= Beginning of Section =
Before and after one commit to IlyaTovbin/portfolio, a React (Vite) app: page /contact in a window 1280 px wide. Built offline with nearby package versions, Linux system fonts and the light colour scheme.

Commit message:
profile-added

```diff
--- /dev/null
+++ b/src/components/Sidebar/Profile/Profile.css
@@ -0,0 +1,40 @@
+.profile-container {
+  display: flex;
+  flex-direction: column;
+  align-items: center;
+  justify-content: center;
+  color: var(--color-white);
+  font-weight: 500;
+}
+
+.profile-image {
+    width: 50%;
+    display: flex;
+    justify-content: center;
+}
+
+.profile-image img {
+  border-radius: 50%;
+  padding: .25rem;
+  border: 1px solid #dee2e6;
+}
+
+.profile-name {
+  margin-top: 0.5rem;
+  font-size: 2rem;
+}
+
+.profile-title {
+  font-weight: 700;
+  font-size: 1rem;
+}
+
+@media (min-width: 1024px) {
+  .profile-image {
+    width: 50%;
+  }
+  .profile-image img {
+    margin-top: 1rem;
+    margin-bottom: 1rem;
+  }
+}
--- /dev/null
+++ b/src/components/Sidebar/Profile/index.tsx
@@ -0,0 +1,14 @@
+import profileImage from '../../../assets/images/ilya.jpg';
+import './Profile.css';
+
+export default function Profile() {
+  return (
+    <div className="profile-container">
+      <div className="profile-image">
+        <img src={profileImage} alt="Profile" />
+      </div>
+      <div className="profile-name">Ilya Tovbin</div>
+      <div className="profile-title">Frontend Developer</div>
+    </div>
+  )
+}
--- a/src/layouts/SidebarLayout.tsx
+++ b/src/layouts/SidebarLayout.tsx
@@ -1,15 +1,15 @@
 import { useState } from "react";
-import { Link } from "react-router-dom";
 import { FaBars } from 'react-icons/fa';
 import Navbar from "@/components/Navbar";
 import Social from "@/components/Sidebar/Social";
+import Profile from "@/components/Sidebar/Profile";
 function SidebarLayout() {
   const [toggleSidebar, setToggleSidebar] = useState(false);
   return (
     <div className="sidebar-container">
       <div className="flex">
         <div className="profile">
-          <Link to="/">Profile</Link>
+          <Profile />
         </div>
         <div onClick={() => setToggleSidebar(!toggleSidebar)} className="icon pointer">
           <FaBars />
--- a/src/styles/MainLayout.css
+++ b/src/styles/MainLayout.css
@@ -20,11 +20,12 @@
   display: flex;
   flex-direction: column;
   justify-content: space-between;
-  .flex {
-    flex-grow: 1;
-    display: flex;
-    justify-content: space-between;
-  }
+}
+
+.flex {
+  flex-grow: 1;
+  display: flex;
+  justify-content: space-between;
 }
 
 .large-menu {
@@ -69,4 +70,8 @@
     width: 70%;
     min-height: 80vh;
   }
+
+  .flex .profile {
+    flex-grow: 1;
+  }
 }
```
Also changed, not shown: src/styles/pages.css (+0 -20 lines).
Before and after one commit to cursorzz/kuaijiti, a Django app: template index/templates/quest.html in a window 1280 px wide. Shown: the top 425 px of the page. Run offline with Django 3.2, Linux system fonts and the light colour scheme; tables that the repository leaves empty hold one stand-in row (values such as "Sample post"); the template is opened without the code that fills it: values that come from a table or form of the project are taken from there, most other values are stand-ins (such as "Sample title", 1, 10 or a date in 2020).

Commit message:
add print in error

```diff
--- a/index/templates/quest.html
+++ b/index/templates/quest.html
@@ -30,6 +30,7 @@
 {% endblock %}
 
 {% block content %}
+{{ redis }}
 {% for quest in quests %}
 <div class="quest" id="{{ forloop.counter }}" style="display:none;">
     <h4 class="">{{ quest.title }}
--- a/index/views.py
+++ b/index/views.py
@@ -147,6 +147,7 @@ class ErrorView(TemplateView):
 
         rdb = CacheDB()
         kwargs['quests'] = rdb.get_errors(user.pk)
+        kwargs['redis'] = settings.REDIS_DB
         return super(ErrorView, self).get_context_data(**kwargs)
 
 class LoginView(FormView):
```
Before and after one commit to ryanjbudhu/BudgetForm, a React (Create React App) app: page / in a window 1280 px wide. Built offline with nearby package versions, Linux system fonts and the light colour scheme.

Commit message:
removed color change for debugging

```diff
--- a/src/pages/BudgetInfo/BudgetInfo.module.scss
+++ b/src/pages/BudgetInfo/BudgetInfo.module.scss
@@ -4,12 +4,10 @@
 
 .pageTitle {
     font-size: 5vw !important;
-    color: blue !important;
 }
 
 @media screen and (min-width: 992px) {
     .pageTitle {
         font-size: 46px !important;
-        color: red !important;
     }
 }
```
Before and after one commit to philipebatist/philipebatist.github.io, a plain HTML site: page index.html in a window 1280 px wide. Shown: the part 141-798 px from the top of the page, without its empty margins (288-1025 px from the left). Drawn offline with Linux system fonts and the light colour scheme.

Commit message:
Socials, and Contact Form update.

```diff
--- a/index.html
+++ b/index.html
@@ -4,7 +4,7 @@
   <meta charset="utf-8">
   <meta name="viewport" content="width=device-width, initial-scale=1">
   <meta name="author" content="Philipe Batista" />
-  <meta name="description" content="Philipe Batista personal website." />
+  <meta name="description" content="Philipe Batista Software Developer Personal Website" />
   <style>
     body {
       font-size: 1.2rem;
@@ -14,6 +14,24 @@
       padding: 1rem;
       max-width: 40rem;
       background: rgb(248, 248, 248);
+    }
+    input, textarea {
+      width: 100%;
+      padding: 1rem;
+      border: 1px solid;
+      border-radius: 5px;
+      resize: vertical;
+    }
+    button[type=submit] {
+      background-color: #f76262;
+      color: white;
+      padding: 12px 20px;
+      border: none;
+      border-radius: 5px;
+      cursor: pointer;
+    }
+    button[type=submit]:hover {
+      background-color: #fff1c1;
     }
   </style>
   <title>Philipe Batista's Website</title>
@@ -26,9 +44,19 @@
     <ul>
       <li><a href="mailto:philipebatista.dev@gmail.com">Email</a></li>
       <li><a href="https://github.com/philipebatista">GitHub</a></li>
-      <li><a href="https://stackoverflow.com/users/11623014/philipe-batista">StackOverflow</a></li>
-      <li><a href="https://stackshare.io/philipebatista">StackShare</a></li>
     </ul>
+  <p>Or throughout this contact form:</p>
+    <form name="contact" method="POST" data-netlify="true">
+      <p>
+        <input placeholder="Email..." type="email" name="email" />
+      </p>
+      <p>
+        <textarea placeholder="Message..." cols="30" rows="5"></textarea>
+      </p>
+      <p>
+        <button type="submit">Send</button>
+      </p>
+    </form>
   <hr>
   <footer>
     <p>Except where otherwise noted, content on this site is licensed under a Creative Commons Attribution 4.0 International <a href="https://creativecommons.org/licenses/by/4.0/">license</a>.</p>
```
= End of Section =
→ WHAT NEEDS TO BE DONE
All lines with the word "color" should be copied from the material above.

→ SOLUTION
+  color: var(--color-white);
removed color change for debugging
-    color: blue !important;
-        color: red !important;
+      background-color: #f76262;
+      color: white;
+      background-color: #fff1c1;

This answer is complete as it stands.